I'd better make clear that my whole workflow is still based on
traditional Asciidoc python implementation.
I hope mentioning the "other" and comparing here remains compatible with
a constructive conversation.
Please anyone correct me if I'm wrong.
I have tried https://asciidoc.org/latex-filter.html
and this raises some
questions on the topic of "asciidoc, the language to describe a
document". These are important questions for the durability of asciidoc
On the one hand, https://asciidoc.org/latex-filter.html
is a filter to
include "pictures" (that happen to be output of a LaTeX renderer) to a
regular Asciidoc document.
Benefits : "plays nice with" (does not break) existing Asciidoc language
logic or markup.
Drawback : outside those "pictures", the document remains pure Asciidoc
not LaTeX. For example, subscript/superscript have to be written
asciidoc style in text. No backslash macro at all. Greek letter? Try
copy-pasting Unicode maybe. Text with inline equation terms are probably
excluded (this is somehow frowned upon anyway in the LaTeX world). Also,
"normal" text inside LaTeX context has different appearance from normal
Asciidoc text. Numbered references to equations have to be done
Asciidoc-style also. Then what happens to the list of references at the
end of your paper? AFAIK Asciidoc (the language) does not deal with that.
My feeling is you get a two-worlds document.
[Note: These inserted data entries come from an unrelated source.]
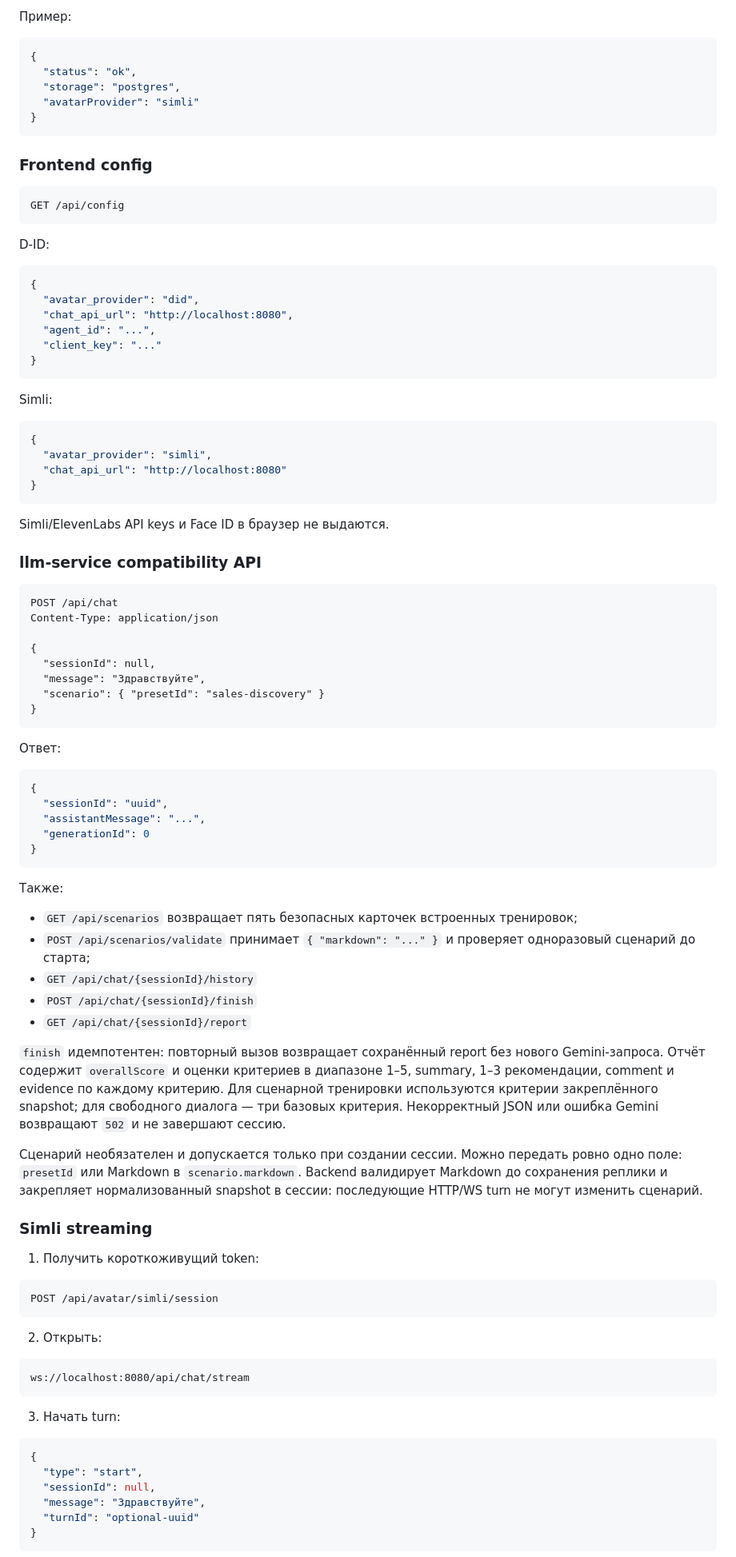
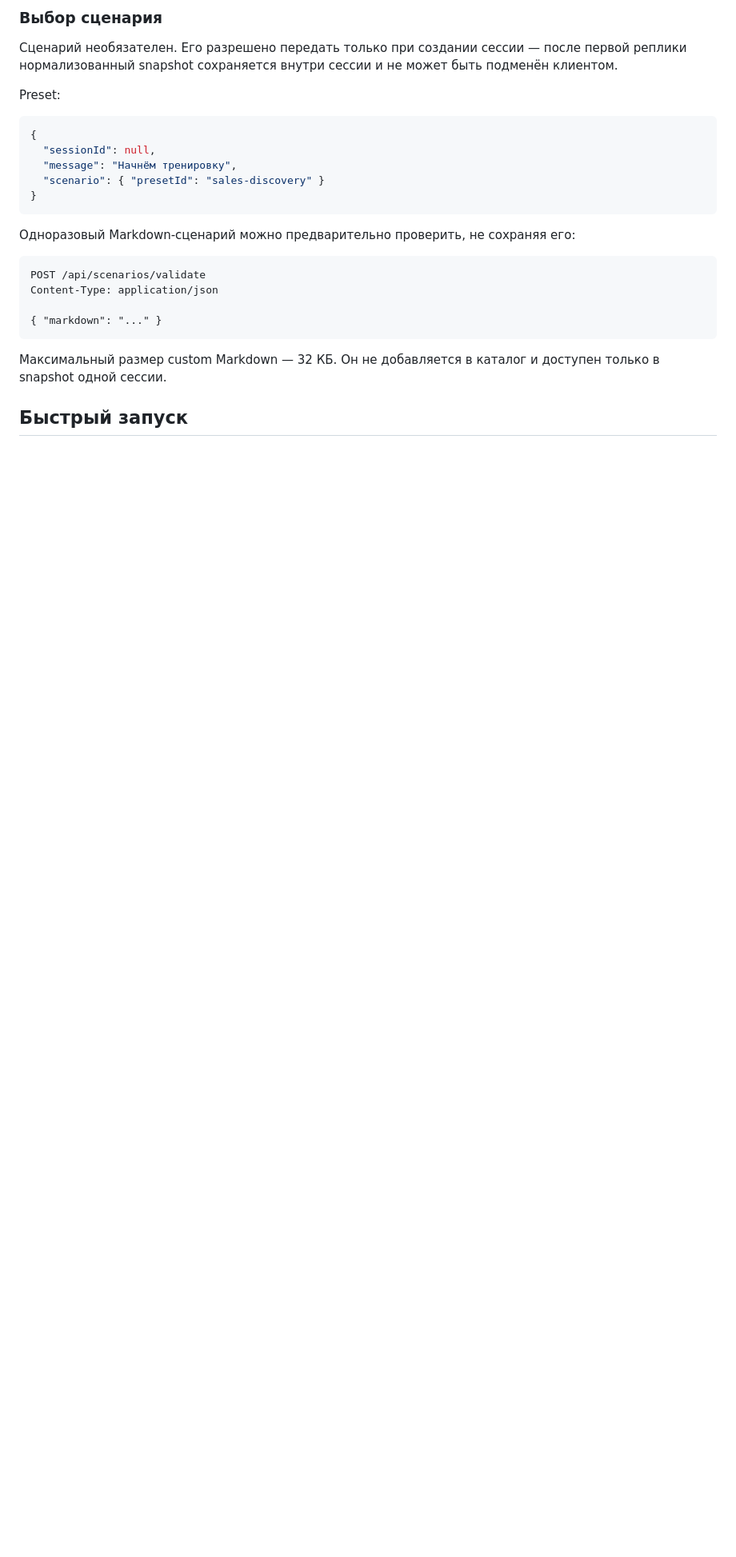
Before and after one commit to MyasnikovNA/IT-IMPERIAL_SpeakingCharacter, a Markdown page: README.md, the part around one of its changes. Shown at 80% size. Drawn GitHub-style; blank space fills up the shorter version.

````diff
--- a/README.md
+++ b/README.md
@@ -55,100 +50,29 @@ GET /health
 ```
 
-Пример:
+### Выбор сценария
+
+Сценарий необязателен. Его разрешено передать только при создании сессии — после первой реплики нормализованный snapshot сохраняется внутри сессии и не может быть подменён клиентом.
+
+Preset:
 
 ```json
 {
-  "status": "ok",
-  "storage": "postgres",
-  "avatarProvider": "simli"
-}
-```
-
-### Frontend config
-
-```http
-GET /api/config
-```
-
-D-ID:
-
-```json
-{
-  "avatar_provider": "did",
-  "chat_api_url": "http://localhost:8080",
-  "agent_id": "...",
-  "client_key": "..."
-}
-```
-
-Simli:
-
-```json
-{
-  "avatar_provider": "simli",
-  "chat_api_url": "http://localhost:8080"
-}
-```
-
-Simli/ElevenLabs API keys и Face ID в браузер не выдаются.
-
-### llm-service compatibility API
-
-```http
-POST /api/chat
-Content-Type: application/json
-
-{
   "sessionId": null,
-  "message": "Здравствуйте",
+  "message": "Начнём тренировку",
   "scenario": { "presetId": "sales-discovery" }
 }
 ```
 
-Ответ:
+Одноразовый Markdown-сценарий можно предварительно проверить, не сохраняя его:
 
-```json
-{
-  "sessionId": "uuid",
-  "assistantMessage": "...",
-  "generationId": 0
-}
+```http
+POST /api/scenarios/validate
+Content-Type: application/json
+
+{ "markdown": "..." }
 ```
 
-Также:
+Максимальный размер custom Markdown — 32 КБ. Он не добавляется в каталог и доступен только в snapshot одной сессии.
 
-- `GET /api/scenarios` возвращает пять безопасных карточек встроенных тренировок;
-- `POST /api/scenarios/validate` принимает `{ "markdown": "..." }` и проверяет одноразовый сценарий до старта;
-- `GET /api/chat/{sessionId}/history`
-- `POST /api/chat/{sessionId}/finish`
-- `GET /api/chat/{sessionId}/report`
+## Быстрый запуск
 
-`finish` идемпотентен: повторный вызов возвращает сохранённый report без нового Gemini-запроса. Отчёт содержит `overallScore` и оценки критериев в диапазоне 1–5, summary, 1–3 рекомендации, comment и evidence по каждому критерию. Для сценарной тренировки используются критерии закреплённого snapshot; для свободного диалога — три базовых критерия. Некорректный JSON или ошибка Gemini возвращают `502` и не завершают сессию.
-
-Сценарий необязателен и допускается только при создании сессии. Можно передать ровно одно поле: `presetId` или Markdown в `scenario.markdown`. Backend валидирует Markdown до сохранения реплики и закрепляет нормализованный snapshot в сессии: последующие HTTP/WS turn не могут изменить сценарий.
-
-### Simli streaming
-
-1. Получить короткоживущий token:
-
-```http
-POST /api/avatar/simli/session
-```
-
-2. Открыть:
-
-```text
-ws://localhost:8080/api/chat/stream
-```
-
-3. Начать turn:
-
-```json
-{
-  "type": "start",
-  "sessionId": null,
-  "message": "Здравствуйте",
-  "turnId": "optional-uuid"
-}
-```
-
````
Also changed, not shown: other parts of README.md (+113 -136 lines).
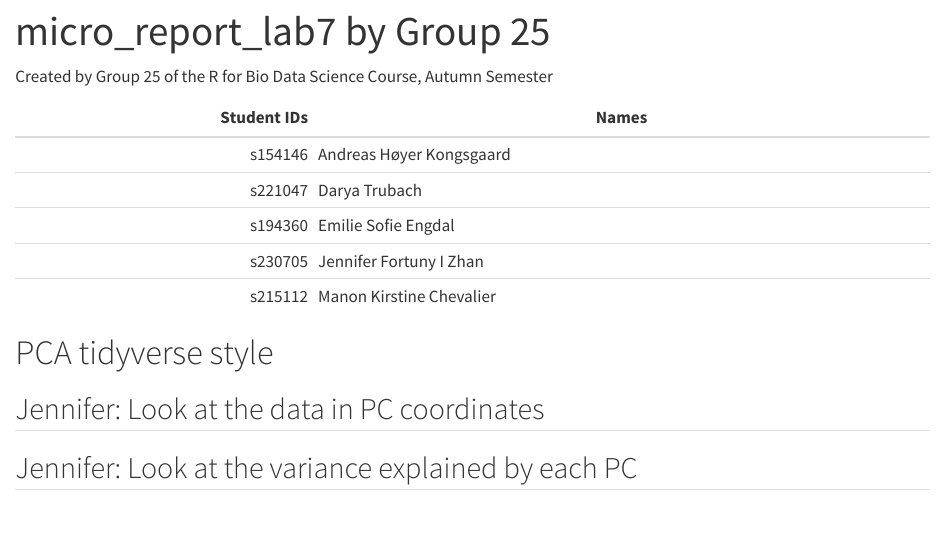
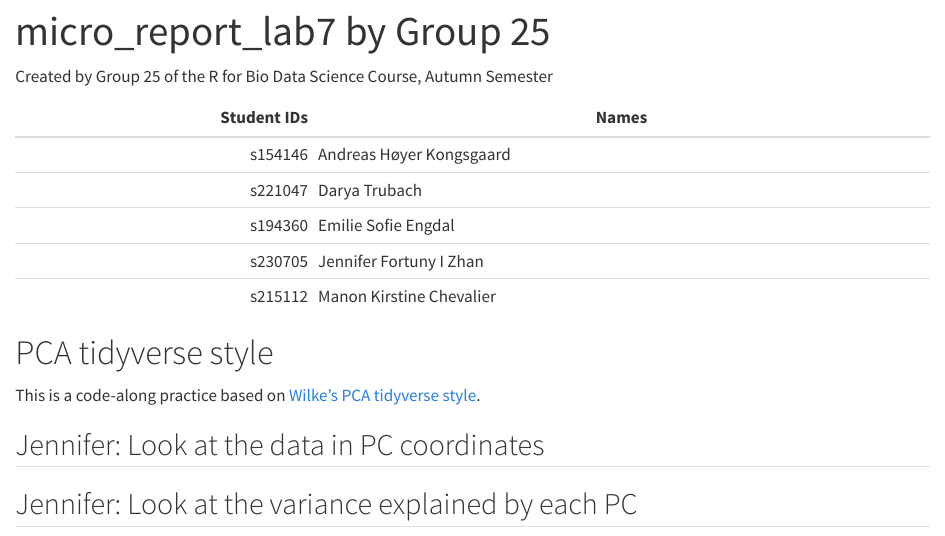
Before and after one commit to emilieengdal/group25, a Quarto document (micro_report_lab7.qmd): the page in a window 1100 px wide, from its top. Rendered offline with R 4.5, knitr and Pandoc in place of Quarto, with nearby package versions.

Commit message:
Update micro_report_lab7.qmd

```diff
--- a/micro_report_lab7.qmd
+++ b/micro_report_lab7.qmd
@@ -15,8 +15,8 @@ Created by Group 25 of the R for Bio Data Science Course, Autumn Semester
 |     s230705 | Jennifer Fortuny I Zhan  |
 |     s215112 | Manon Kirstine Chevalier |
 
-
 # PCA tidyverse style
+This is a code-along practice based on [Wilke's PCA tidyverse style](https://clauswilke.com/blog/2020/09/07/pca-tidyverse-style/).
 
 ## Jennifer: Look at the data in PC coordinates
 
```
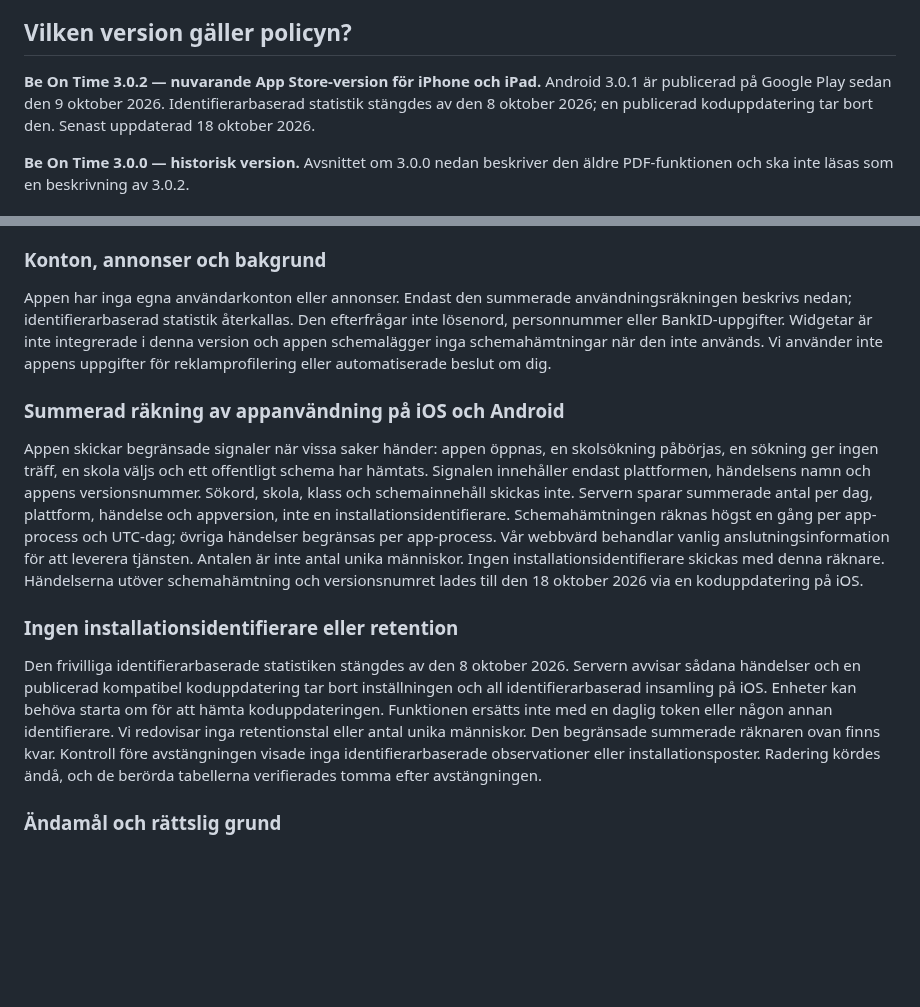
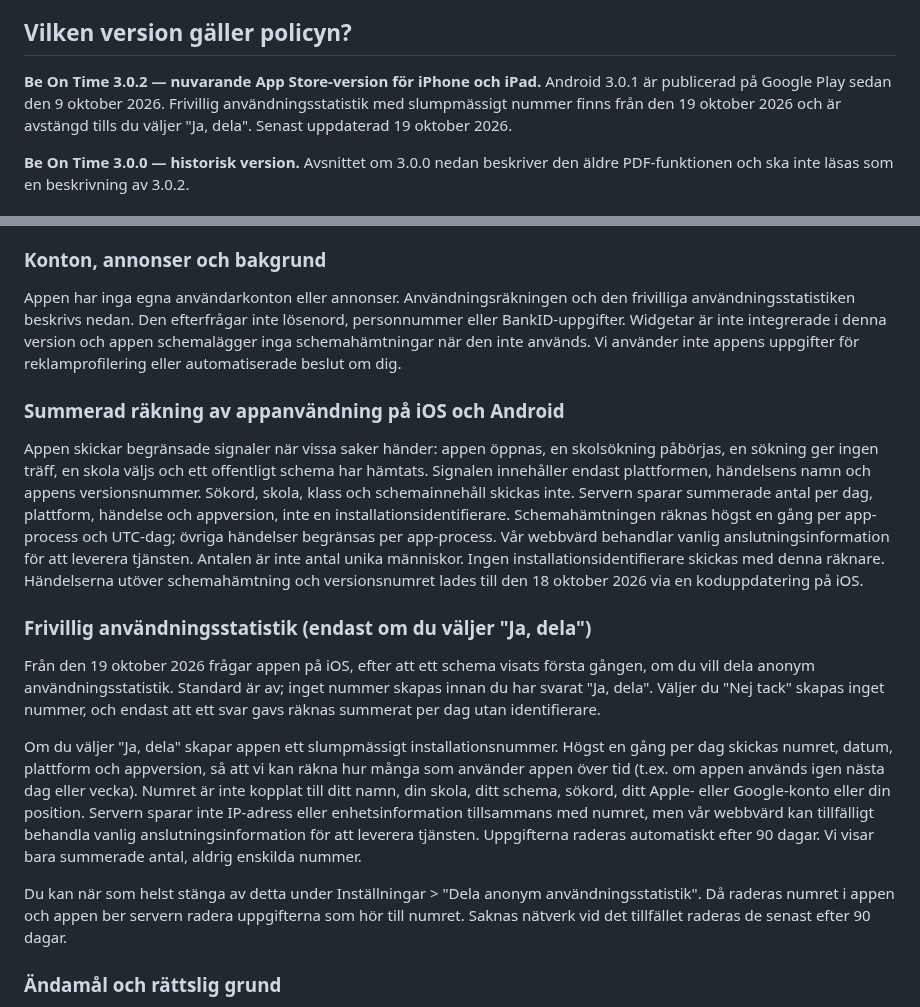
Before and after one commit to sleipner42/sleipner42.github.io, a Markdown page: PRIVACY.md, 2 parts joined by grey strips. GitHub-like rendering; blank space fills up the shorter version.

Commit message:
Disclose optional opt-in usage statistics (random install number, 90-day retention, delete on off)

```diff
--- a/PRIVACY.md
+++ b/PRIVACY.md
@@ -4,7 +4,7 @@ Be On Time drivs av Kristoffer Nordström, personuppgiftsansvarig för appens eg
 
 ## Vilken version gäller policyn?
 
-**Be On Time 3.0.2 — nuvarande App Store-version för iPhone och iPad.** Android 3.0.1 är publicerad på Google Play sedan den 9 oktober 2026. Identifierarbaserad statistik stängdes av den 8 oktober 2026; en publicerad koduppdatering tar bort den. Senast uppdaterad 18 oktober 2026.
+**Be On Time 3.0.2 — nuvarande App Store-version för iPhone och iPad.** Android 3.0.1 är publicerad på Google Play sedan den 9 oktober 2026. Frivillig användningsstatistik med slumpmässigt nummer finns från den 19 oktober 2026 och är avstängd tills du väljer "Ja, dela". Senast uppdaterad 19 oktober 2026.
 
 **Be On Time 3.0.0 — historisk version.** Avsnittet om 3.0.0 nedan beskriver den äldre PDF-funktionen och ska inte läsas som en beskrivning av 3.0.2.
 
@@ -40,15 +40,19 @@ Om den valda skolan stöder det kan du ange ett Schema-ID eller elev-ID. ID:t sk
 
 ### Konton, annonser och bakgrund
 
-Appen har inga egna användarkonton eller annonser. Endast den summerade användningsräkningen beskrivs nedan; identifierarbaserad statistik återkallas. Den efterfrågar inte lösenord, personnummer eller BankID-uppgifter. Widgetar är inte integrerade i denna version och appen schemalägger inga schemahämtningar när den inte används. Vi använder inte appens uppgifter för reklamprofilering eller automatiserade beslut om dig.
+Appen har inga egna användarkonton eller annonser. Användningsräkningen och den frivilliga användningsstatistiken beskrivs nedan. Den efterfrågar inte lösenord, personnummer eller BankID-uppgifter. Widgetar är inte integrerade i denna version och appen schemalägger inga schemahämtningar när den inte används. Vi använder inte appens uppgifter för reklamprofilering eller automatiserade beslut om dig.
 
 ### Summerad räkning av appanvändning på iOS och Android
 
 Appen skickar begränsade signaler när vissa saker händer: appen öppnas, en skolsökning påbörjas, en sökning ger ingen träff, en skola väljs och ett offentligt schema har hämtats. Signalen innehåller endast plattformen, händelsens namn och appens versionsnummer. Sökord, skola, klass och schemainnehåll skickas inte. Servern sparar summerade antal per dag, plattform, händelse och appversion, inte en installationsidentifierare. Schemahämtningen räknas högst en gång per app-process och UTC-dag; övriga händelser begränsas per app-process. Vår webbvärd behandlar vanlig anslutningsinformation för att leverera tjänsten. Antalen är inte antal unika människor. Ingen installationsidentifierare skickas med denna räknare. Händelserna utöver schemahämtning och versionsnumret lades till den 18 oktober 2026 via en koduppdatering på iOS.
 
-### Ingen installationsidentifierare eller retention
+### Frivillig användningsstatistik (endast om du väljer "Ja, dela")
 
-Den frivilliga identifierarbaserade statistiken stängdes av den 8 oktober 2026. Servern avvisar sådana händelser och en publicerad kompatibel koduppdatering tar bort inställningen och all identifierarbaserad insamling på iOS. Enheter kan behöva starta om för att hämta koduppdateringen. Funktionen ersätts inte med en daglig token eller någon annan identifierare. Vi redovisar inga retentionstal eller antal unika människor. Den begränsade summerade räknaren ovan finns kvar. Kontroll före avstängningen visade inga identifierarbaserade observationer eller installationsposter. Radering kördes ändå, och de berörda tabellerna verifierades tomma efter avstängningen.
+Från den 19 oktober 2026 frågar appen på iOS, efter att ett schema visats första gången, om du vill dela anonym användningsstatistik. Standard är av; inget nummer skapas innan du har svarat "Ja, dela". Väljer du "Nej tack" skapas inget nummer, och endast att ett svar gavs räknas summerat per dag utan identifierare.
+
+Om du väljer "Ja, dela" skapar appen ett slumpmässigt installationsnummer. Högst en gång per dag skickas numret, datum, plattform och appversion, så att vi kan räkna hur många som använder appen över tid (t.ex. om appen används igen nästa dag eller vecka). Numret är inte kopplat till ditt namn, din skola, ditt schema, sökord, ditt Apple- eller Google-konto eller din position. Servern sparar inte IP-adress eller enhetsinformation tillsammans med numret, men vår webbvärd kan tillfälligt behandla vanlig anslutningsinformation för att leverera tjänsten. Uppgifterna raderas automatiskt efter 90 dagar. Vi visar bara summerade antal, aldrig enskilda nummer.
+
+Du kan när som helst stänga av detta under Inställningar > "Dela anonym användningsstatistik". Då raderas numret i appen och appen ber servern radera uppgifterna som hör till numret. Saknas nätverk vid det tillfället raderas de senast efter 90 dagar.
 
 ### Ändamål och rättslig grund
 
```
Parts are plain asciidoc,
in a "simple markup that can express Docbook" spirit, and they include
"pictures" that look like they are somewhat isolated LaTeX fragments.
Having written scientific papers in pure LaTeX before, I'm not sure this
is enough to write a scientific paper.
I would say latex-filter is good to include a few equations in a
primarily Asciidoc document.
(By comparison, asciidoctor-latex looks like it allows you to edit an
actual LaTeX document expressed as "mostly" Asciidoc syntax with the
addition of LaTeX $math in dollar$ stuff, \[ formulas \], LaTeX macros
and environments. Not sure I even prefer that option. You probably can
cite papers, cross-reference anywhere, because it is a LaTeX document.
It feels like a hack, breaking the Asciidoc language consistency, still
it looks like it is closer to something that could be used for a
scientific paper. You might prefer it, especially it you master LaTeX
already. Be prepared to rework your LaTeX preamble if needed, and do not
bet on being able to easily recompile your nice paper from source ten
years from now. The fact that escaping underscore character has to be
done differently depending on whether you render to PDF of to HTML feels
like a telltale warning sign.)
As for me, what I need is to avoid reworking my Asciidoc-python-based
processing chain (working since ca. 2012). I'm mostly writing quotes,
invoices, technical documentation in Asciidoc. Ability to insert some
equations here and there is a nice addition, so
is the way to go for me.
Software freelancer in Paris, maybe you need my services?